A pediatric brain tumor can be a terrifying discovery and one that requires quick treatment.
By understanding important information about pediatric brain tumors, parents can ensure their child receives the care they need and understand why surgery may be recommended to remove the tumor.
Surgery for Pediatric Brain Tumors
Pediatric brain tumors can be treated in many cases, although surgery is often required to ensure the tumor does not cause health concerns.
The following is everything to know about pediatric brain tumors, including whether surgery is the best course of action.
What are pediatric brain tumors?
Pediatric brain tumors are a mass of cells that grow in the brain of a child, and they can either be cancerous or non-cancerous. Pediatric brain tumors carry serious health risk regardless of the type of tumor that exists.
However, children’s brain tumors have a better prognosis than adult tumors. Through an accurate diagnosis and a variety of treatment options, children can overcome pediatric brain tumors in many instances.
While most with pediatric brain tumors survive into adulthood, parents should be aware of the long-term risks, such as physical and intellectual challenges that may exist as a result of treatment.
What are the symptoms of pediatric brain tumors?
The symptoms and severity of the symptoms vary depending on the exact location and size of the growth, but the most common symptoms of pediatric brain tumors include the following:
- Chronic headaches
- Problems with balancing
- Nausea and vomiting
- Memory problems
- Sudden mood changes
- Speech difficulties
It is essential to visit the doctor anytime the signs of a tumor exist as the earlier treatment can be administered the greater chance the patient has to overcome the tumor without suffering from long-term effects.
How are pediatric brain tumors diagnosed?
The first step towards diagnosing pediatric brain tumors is to conduct thorough documentation of the symptoms and previous medical history. The doctor is likely to perform a physical examination early in the diagnostic process.
Additionally, a neurological exam, which tests the child’s reflexes and coordination, is conducted to help with diagnosis. The doctor may use various diagnostic tests such as a CT scan, MRI and x-ray of the brain.
After determining whether a tumor is present, the doctor can recommend treatment options and answer any questions the parent or the child may have.
Is surgery necessary for pediatric brain tumors?
Surgery is almost always the first recommended form of treatment with pediatric brain tumors. The brain surgery is performed by a neurosurgeon who specializes in working with children’s brains.
Surgery to remove pediatric brain tumors allows doctors to do two things: remove the tumor so that the symptoms do not continue and determine whether the tumor is cancerous.
Regardless of the status of the tumor, follow up care is most often required. This is especially true if the patient experiences any adverse side effects from the surgical procedure.
Do you need a doctor?
No one wants to hear their child has a pediatric brain tumor.
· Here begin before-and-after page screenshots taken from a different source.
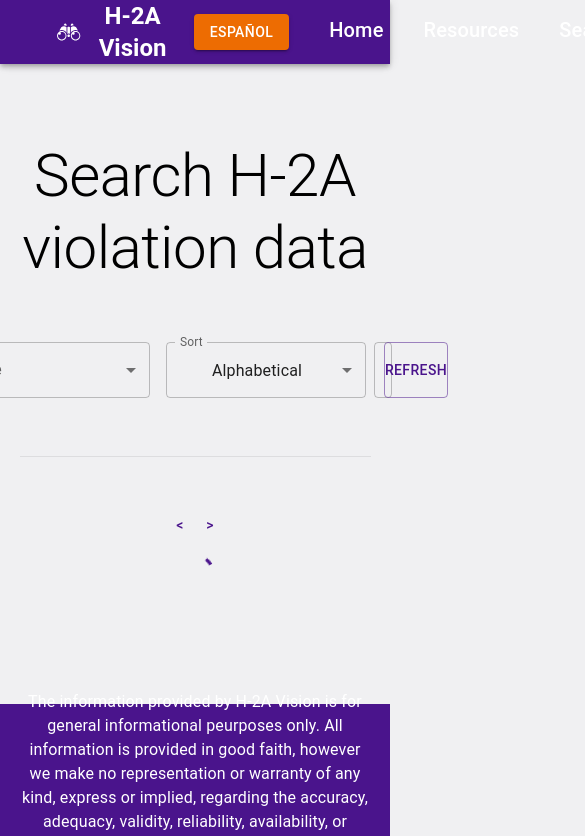
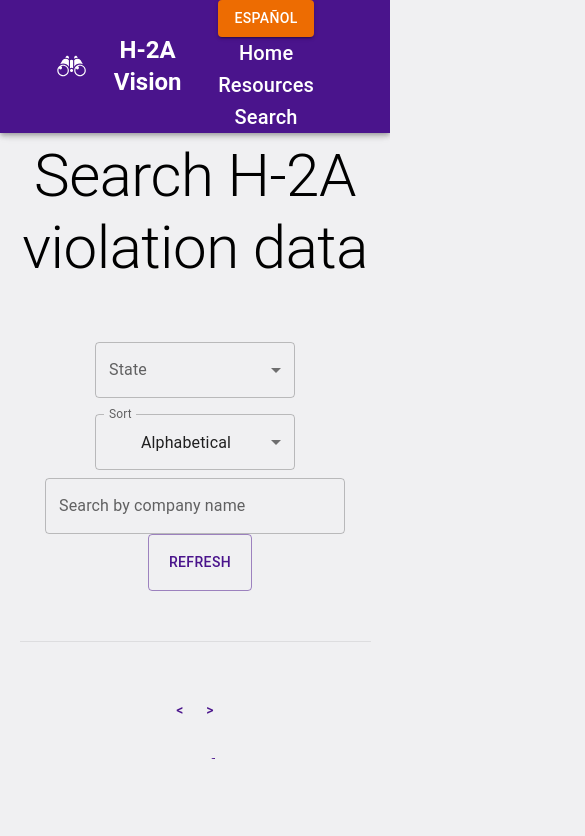
Before and after one commit to lucaspauker/h2a-vision, a React (Create React App) app: page /search in a window 390 px wide. Shown: the top 836 px of the page, 585 px wide, since content can reach past the window. Built offline with nearby package versions, Linux system fonts and the light colour scheme.

Commit message:
Style changes

```diff
--- a/public/index.html
+++ b/public/index.html
@@ -6,7 +6,7 @@
     <meta name="theme-color" content="#000000" />
     <meta
       name="description"
-      content="Web site created using create-react-app"
+      content="Search for violation data about any H-2A sponsor company. This tool makes searching Department of Labor Wage and Hour compliance data easy."
     />
     <!--<link rel="apple-touch-icon" href="%PUBLIC_URL%/logo192.png" />-->
     <link rel="apple-touch-icon" sizes="180x180" href="/apple-touch-icon.png">
--- a/src/Footer.css
+++ b/src/Footer.css
@@ -2,6 +2,12 @@ footer {
   color: white;
   padding: 20px;
   height: 100px;
+}
+
+@media only screen and (max-width: 600px) {
+  footer {
+    height: 150px;
+  }
 }
 
 .footer-box {
--- a/src/Search.css
+++ b/src/Search.css
@@ -31,6 +31,13 @@
   justify-content: center;
   align-items: center;
 }
+
+@media only screen and (max-width: 600px) {
+  .input {
+    flex-direction: column;
+  }
+}
+
 
 .input .tf {
   width: 300px;
--- a/src/TopBar.css
+++ b/src/TopBar.css
@@ -33,6 +33,12 @@
   display: flex;
 }
 
+@media only screen and (max-width: 600px) {
+  .links {
+    flex-direction: column;
+  }
+}
+
 .title {
   color: white;
   text-decoration: none;
```
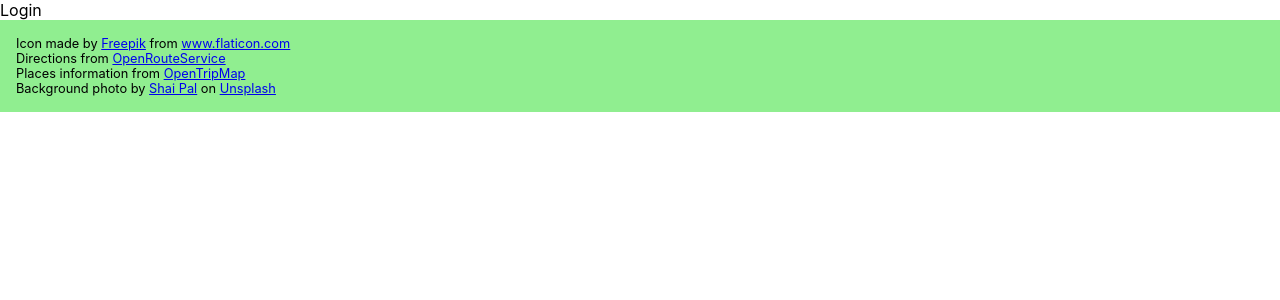
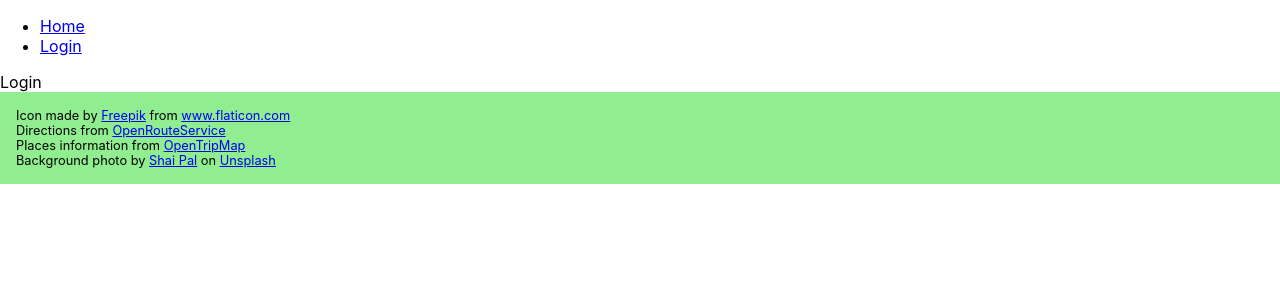
Before and after one commit to cbaggini/itinerary-generator-react, a React (Create React App) app: page /login in a window 1280 px wide. Shown: the top 300 px of the page. Built offline with nearby package versions, Linux system fonts and the light colour scheme; no server answers.

Commit message:
Added basic navbar

```diff
--- a/src/Context.js
+++ b/src/Context.js
@@ -7,7 +7,7 @@ const baseURL =
 
 export const myContext = createContext({});
 export default function Context(props) {
-  const [userObject, setUserObject] = useState({});
+  const [userObject, setUserObject] = useState();
 
   useEffect(() => {
     fetch(baseURL + "getuser", {
--- a/src/NavBar.js
+++ b/src/NavBar.js
@@ -1,7 +1,36 @@
-import React from "react";
+import React, { useContext } from "react";
+import { Link } from "react-router-dom";
+import { myContext } from "./Context";
 
 const NavBar = () => {
-  return <div></div>;
+  const userObject = useContext(myContext);
+
+  const logout = () => {
+    fetch("https://o-auth-video-backend.herokuapp.com/auth/logout", {
+      credentials: "include",
+    }).then((res) => {
+      if (res.data === "done") {
+        window.location.href = "/";
+      }
+    });
+  };
+
+  return (
+    <nav>
+      <ul>
+        <li>
+          <Link to="/">Home</Link>
+        </li>
+        {userObject ? (
+          <li onClick={logout}>Logout </li>
+        ) : (
+          <li>
+            <Link to="/login">Login</Link>
+          </li>
+        )}
+      </ul>
+    </nav>
+  );
 };
 
 export default NavBar;
```
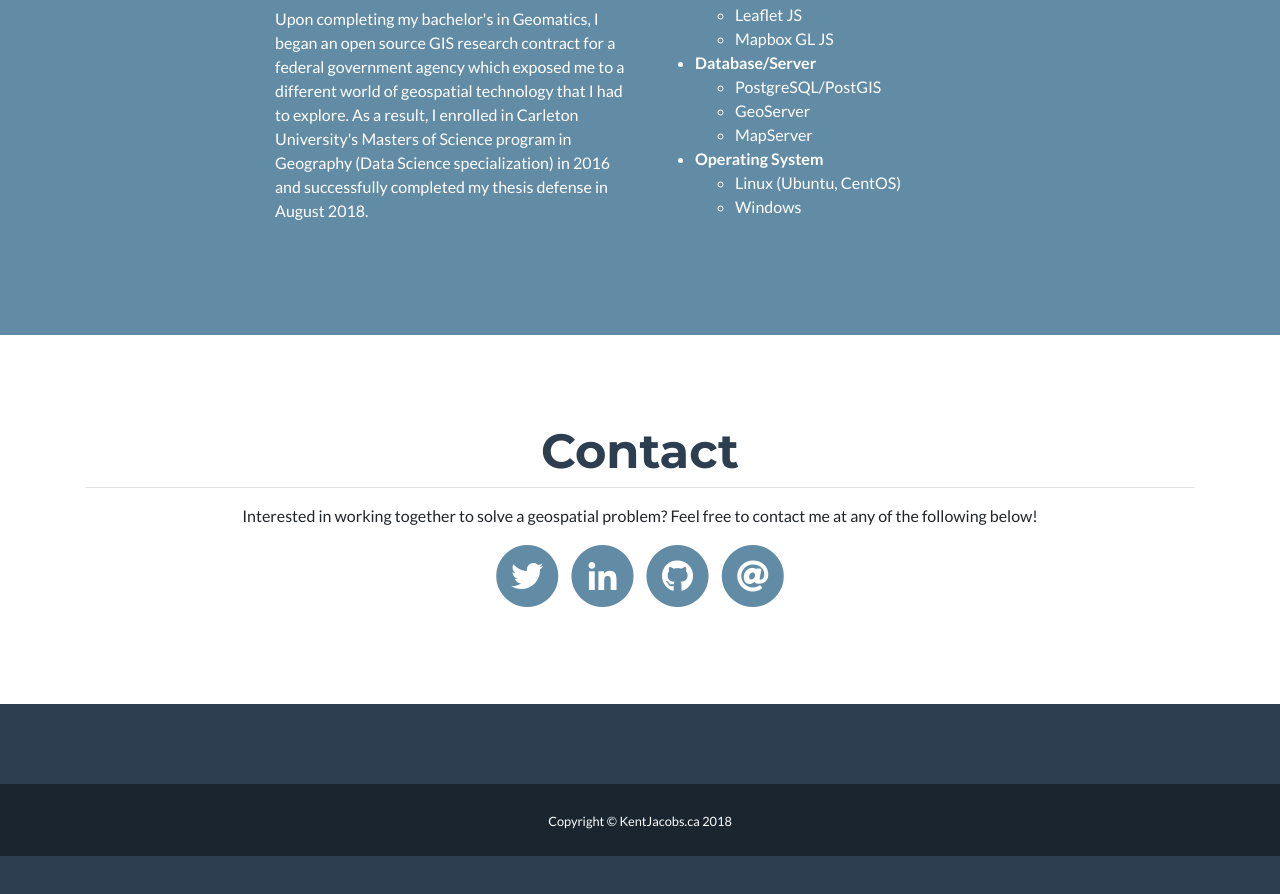
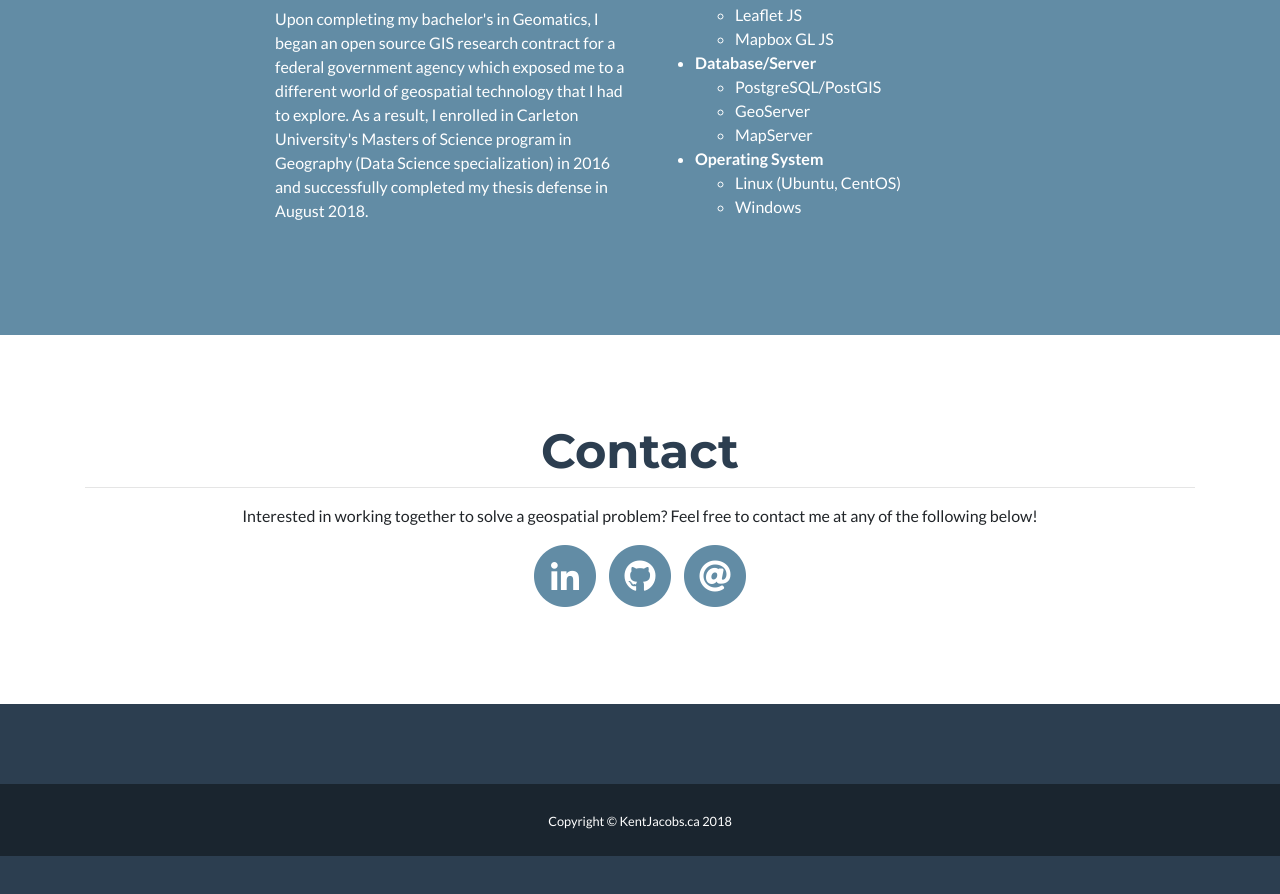
Before and after one commit to ktjaco/kentjacobs.net, a plain HTML site: page index.html in a window 1280 px wide. Shown: the part 1701-2595 px from the top of the page. Drawn offline with Linux system fonts and the light colour scheme.

Commit message:
remove link

```diff
--- a/index.html
+++ b/index.html
@@ -192,12 +192,6 @@
         <div class="row align-items-center justify-content-center">
           <div class=".col-md-6">
             <ul class="list-inline mb-0">
-              <li class="list-inline-item">
-                <a class="fa-stack fa-2x" href="https://twitter.com/kntjcbs" target="_blank">
-                  <i class="fa fa-circle fa-stack-2x icon-background2"></i>
-                  <i class="fab fa-twitter fa-stack-1x"></i>
-               </a>
-              </li>
               <li class="list-inline-item">
                 <a class="fa-stack fa-2x" href="https://www.linkedin.com/in/kentjacobs/" target="_blank">
                   <i class="fa fa-circle fa-stack-2x icon-background2"></i>
```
That said, a parent who notices any of the symptoms mentioned above should see a doctor as soon as possible.
If you are concerned about your child, then call our office to schedule an appointment.